- [What you have to do]: Where in the data does the word "title" appear? Find those lines and copy them.

Revision tracking records:
---------------

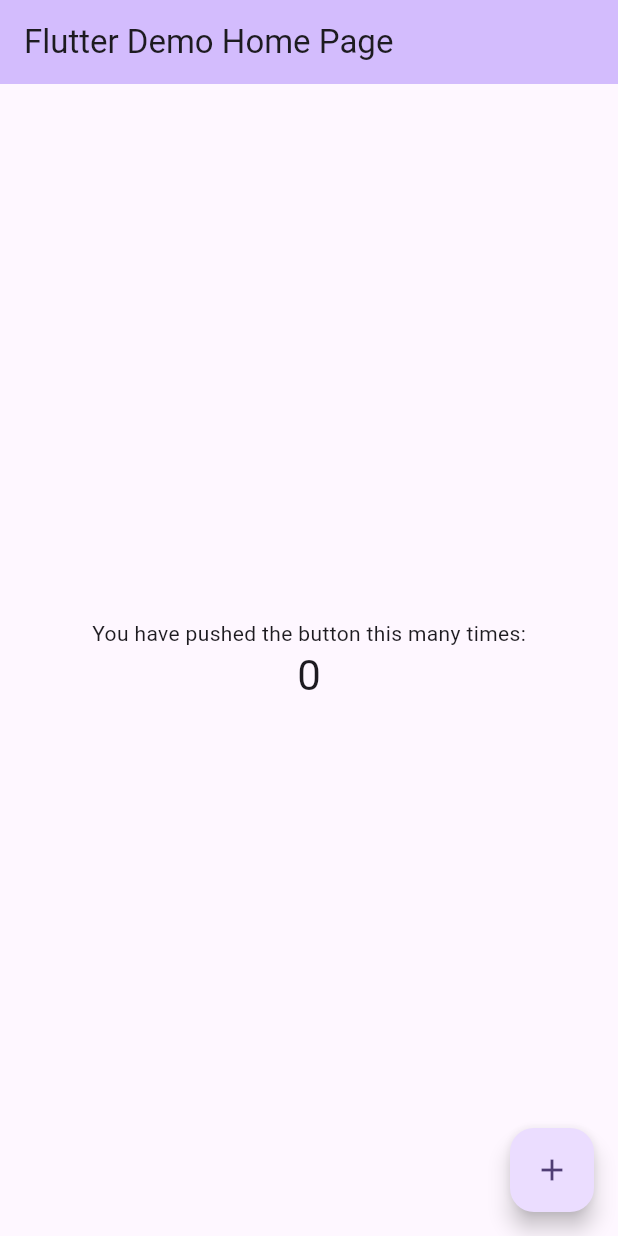
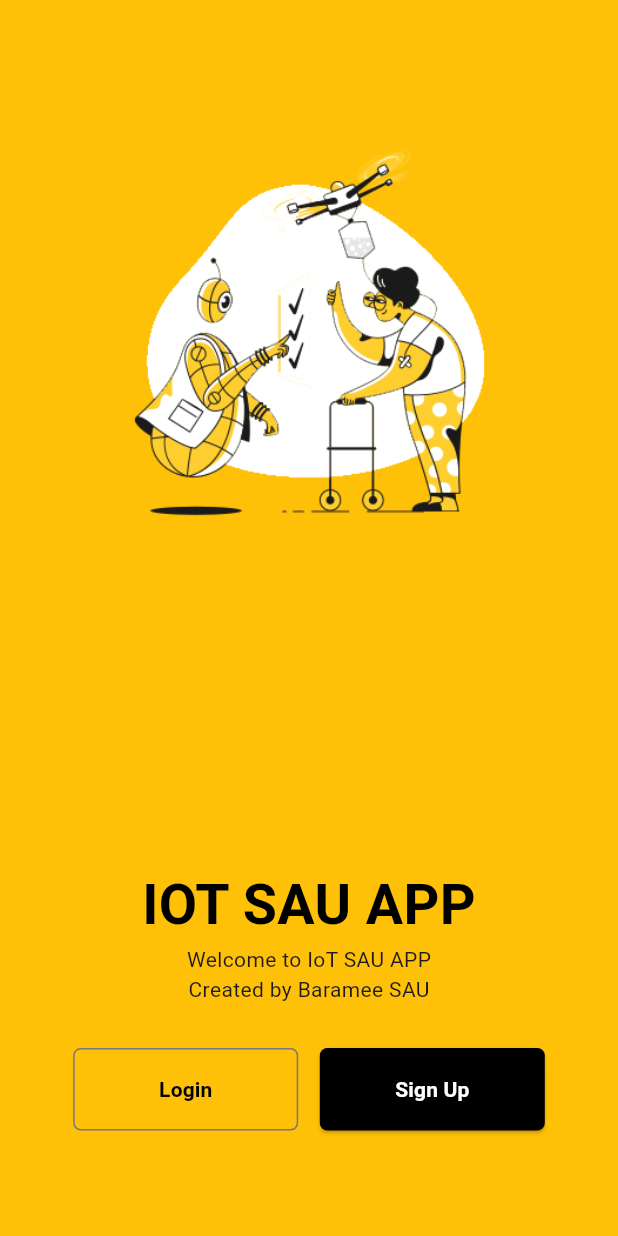
Before and after one commit to BarameeEiEi/iot_sau_first_project, a Flutter app: the screen it shows after launch, on a phone screen of 412 x 824 dp. Run offline on Flutter 3.47's test engine with Material 3 defaults, Android fonts, the phone set to English and light mode, and no system bars.

Commit message:
v.2: crate flie main succuss full 1 page eiei

```diff
--- /dev/null
+++ b/lib/Views/signin_ui.dart
@@ -0,0 +1,15 @@
+import 'package:flutter/material.dart';
+
+class SigninUI extends StatefulWidget {
+  const SigninUI({super.key});
+
+  @override
+  State<SigninUI> createState() => _SigninUIState();
+}
+
+class _SigninUIState extends State<SigninUI> {
+  @override
+  Widget build(BuildContext context) {
+    return Scaffold();
+  }
+}
--- /dev/null
+++ b/lib/Views/signup_ui.dart
@@ -0,0 +1,15 @@
+import 'package:flutter/material.dart';
+
+class SignupUI extends StatefulWidget {
+  const SignupUI({super.key});
+
+  @override
+  State<SignupUI> createState() => _SignupUIState();
+}
+
+class _SignupUIState extends State<SignupUI> {
+  @override
+  Widget build(BuildContext context) {
+    return Scaffold();
+  }
+}
--- /dev/null
+++ b/lib/Views/welcome_ui.dart
@@ -0,0 +1,102 @@
+// ignore_for_file: sort_child_properties_last
+
+import 'package:flutter/material.dart';
+
+class WelcomeUI extends StatefulWidget {
+  const WelcomeUI({super.key});
+
+  @override
+  State<WelcomeUI> createState() => _WelcomeUIState();
+}
+
+class _WelcomeUIState extends State<WelcomeUI> {
+  @override
+  Widget build(BuildContext context) {
+    return Scaffold(
+        backgroundColor: Colors.amber,
+        body: Center(
+            child: Column(
+                children: [
+                    SizedBox(
+                        height: MediaQuery.of(context).size.height* 0.1,
+                    ),
+                    Image.asset(
+                        'assets/images/logo.png',
+                        //width: 250.50,
+                        width: MediaQuery.of(context).size.width * 0.7,
+                    ),
+                    SizedBox(
+                        height: MediaQuery.of(context).size.height* 0.25,
+                    ),
+                    Text(
+                        'IOT SAU APP',
+                        style: TextStyle(
+                            fontSize: MediaQuery.of(context).size.width * 0.09,
+                            fontWeight: FontWeight.bold,
+                            color: Colors.black
+                        ),
+                    ),
+                    Text(
+                        'Welcome to IoT SAU APP',
+                    ),
+                    Text(
+                        'Created by Baramee SAU',
+                    ),
+                    SizedBox(
+                        height: MediaQuery.of(context).size.height* 0.035,
+                    ),
+                    Row(
+                        mainAxisAlignment: MainAxisAlignment.center,
+                        children: [
+                            OutlinedButton(
+                                onPressed: () {},
+                                child: Text(
+                                    'Login' ,
+                                    style: TextStyle(
+                                        fontWeight: FontWeight.bold ,
+                                        color: Colors.black,
+                                    ),
+                                ),
+                                style: OutlinedButton.styleFrom(
+                                      fixedSize: Size(
+                                            150.0  ,
+                                            55.0,
+                                        ),
+                                    shape: RoundedRectangleBorder(
+                                        borderRadius: BorderRadius.circular(5,
+                                        ),
+                                    ),
+                                ),
+                                ),
+                                SizedBox(
+                        width: MediaQuery.of(context).size.width * 0.035,
+                    ),
+                                ElevatedButton(
+                                    onPressed: () {},
+                                    child: Text(
+                                        'Sign Up',
+                                        style: TextStyle(
+                                        fontWeight: FontWeight.bold ,
+                                        color: Colors.white,
+                                    ),
+                                    ),
+                                     style: ElevatedButton.styleFrom(
+                                        fixedSize: Size(
+                                            150.0  ,
+                                            55.0,
+                                        ),
+                                        backgroundColor: Colors.black,
+                                    shape: RoundedRectangleBorder(
+                                        borderRadius: BorderRadius.circular(5,
+                                        ),
+                                    ),
+                                ),
+                                    ),
+                        ],
+                    ),
+                ],
+            ),
+        ),
+        );
+  }
+}
--- a/lib/main.dart
+++ b/lib/main.dart
@@ -1,125 +1,26 @@
 import 'package:flutter/material.dart';
+import 'package:iot_sau_first_project/Views/welcome_ui.dart';
 
-void main() {
-  runApp(const MyApp());
+void main(){
+  runApp(
+    //เรียกใช้ คลาส ที่เรียกใช้งาน wight หลักของเเอป : MaterialApp()
+    iot_sau_first(),
+  );
+}
+//++++++++++++++++++++++++++++++++++++++++++++++++++++++++++++++++++++
+class iot_sau_first extends StatefulWidget {
+  const iot_sau_first({super.key});
+
+  @override
+  State<iot_sau_first> createState() => _iot_sau_firstState();
 }
 
-class MyApp extends StatelessWidget {
-  const MyApp({super.key});
-
-  // This widget is the root of your application.
+class _iot_sau_firstState extends State<iot_sau_first> {
   @override
   Widget build(BuildContext context) {
     return MaterialApp(
-      title: 'Flutter Demo',
-      theme: ThemeData(
-        // This is the theme of your application.
-        //
-        // TRY THIS: Try running your application with "flutter run". You'll see
-        // the application has a purple toolbar. Then, without quitting the app,
-        // try changing the seedColor in the colorScheme below to Colors.green
-        // and then invoke "hot reload" (save your changes or press the "hot
-        // reload" button in a Flutter-supported IDE, or press "r" if you used
-        // the command line to start the app).
-        //
-        // Notice that the counter didn't reset back to zero; the application
-        // state is not lost during the reload. To reset the state, use hot
-        // restart instead.
-        //
-        // This works for code too, not just values: Most code changes can be
-        // tested with just a hot reload.
-        colorScheme: ColorScheme.fromSeed(seedColor: Colors.deepPurple),
-        useMaterial3: true,
-      ),
-      home: const MyHomePage(title: 'Flutter Demo Home Page'),
+      debugShowCheckedModeBanner: false,
+      home: WelcomeUI(),
     );
   }
 }
-
-class MyHomePage extends StatefulWidget {
-  const MyHomePage({super.key, required this.title});
-
-  // This widget is the home page of your application. It is stateful, meaning
-  // that it has a State object (defined below) that contains fields that affect
-  // how it looks.
-
-  // This class is the configuration for the state. It holds the values (in this
-  // case the title) provided by the parent (in this case the App widget) and
-  // used by the build method of the State. Fields in a Widget subclass are
-  // always marked "final".
-
-  final String title;
-
-  @override
-  State<MyHomePage> createState() => _MyHomePageState();
-}
-
-class _MyHomePageState extends State<MyHomePage> {
-  int _counter = 0;
-
-  void _incrementCounter() {
-    setState(() {
-      // This call to setState tells the Flutter framework that something has
-      // changed in this State, which causes it to rerun the build method below
-      // so that the display can reflect the updated values. If we changed
-      // _counter without calling setState(), then the build method would not be
-      // called again, and so nothing would appear to happen.
-      _counter++;
-    });
-  }
-
-  @override
-  Widget build(BuildContext context) {
-    // This method is rerun every time setState is called, for instance as done
-    // by the _incrementCounter method above.
-    //
-    // The Flutter framework has been optimized to make rerunning build methods
-    // fast, so that you can just rebuild anything that needs updating rather
-    // than having to individually change instances of widgets.
-    return Scaffold(
-      appBar: AppBar(
-        // TRY THIS: Try changing the color here to a specific color (to
-        // Colors.amber, perhaps?) and trigger a hot reload to see the AppBar
-        // change color while the other colors stay the same.
-        backgroundColor: Theme.of(context).colorScheme.inversePrimary,
-        // Here we take the value from the MyHomePage object that was created by
-        // the App.build method, and use it to set our appbar title.
-        title: Text(widget.title),
-      ),
-      body: Center(
-        // Center is a layout widget. It takes a single child and positions it
-        // in the middle of the parent.
-        child: Column(
-          // Column is also a layout widget. It takes a list of children and
-          // arranges them vertically. By default, it sizes itself to fit its
-          // children horizontally, and tries to be as tall as its parent.
-          //
-          // Column has various properties to control how it sizes itself and
-          // how it positions its children. Here we use mainAxisAlignment to
-          // center the children vertically; the main axis here is the vertical
-          // axis because Columns are vertical (the cross axis would be
-          // horizontal).
-          //
-          // TRY THIS: Invoke "debug painting" (choose the "Toggle Debug Paint"
-          // action in the IDE, or press "p" in the console), to see the
-          // wireframe for each widget.
-          mainAxisAlignment: MainAxisAlignment.center,
-          children: <Widget>[
-            const Text(
-              'You have pushed the button this many times:',
-            ),
-            Text(
-              '$_counter',
-              style: Theme.of(context).textTheme.headlineMedium,
-            ),
-          ],
-        ),
-      ),
-      floatingActionButton: FloatingActionButton(
-        onPressed: _incrementCounter,
-        tooltip: 'Increment',
-        child: const Icon(Icons.add),
-      ), // This trailing comma makes auto-formatting nicer for build methods.
-    );
-  }
-}
```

---------------

- [Answer for this exercise]:
-      title: 'Flutter Demo',
-      home: const MyHomePage(title: 'Flutter Demo Home Page'),
-  const MyHomePage({super.key, required this.title});
-  // case the title) provided by the parent (in this case the App widget) and
-  final String title;
-        // the App.build method, and use it to set our appbar title.
-        title: Text(widget.title),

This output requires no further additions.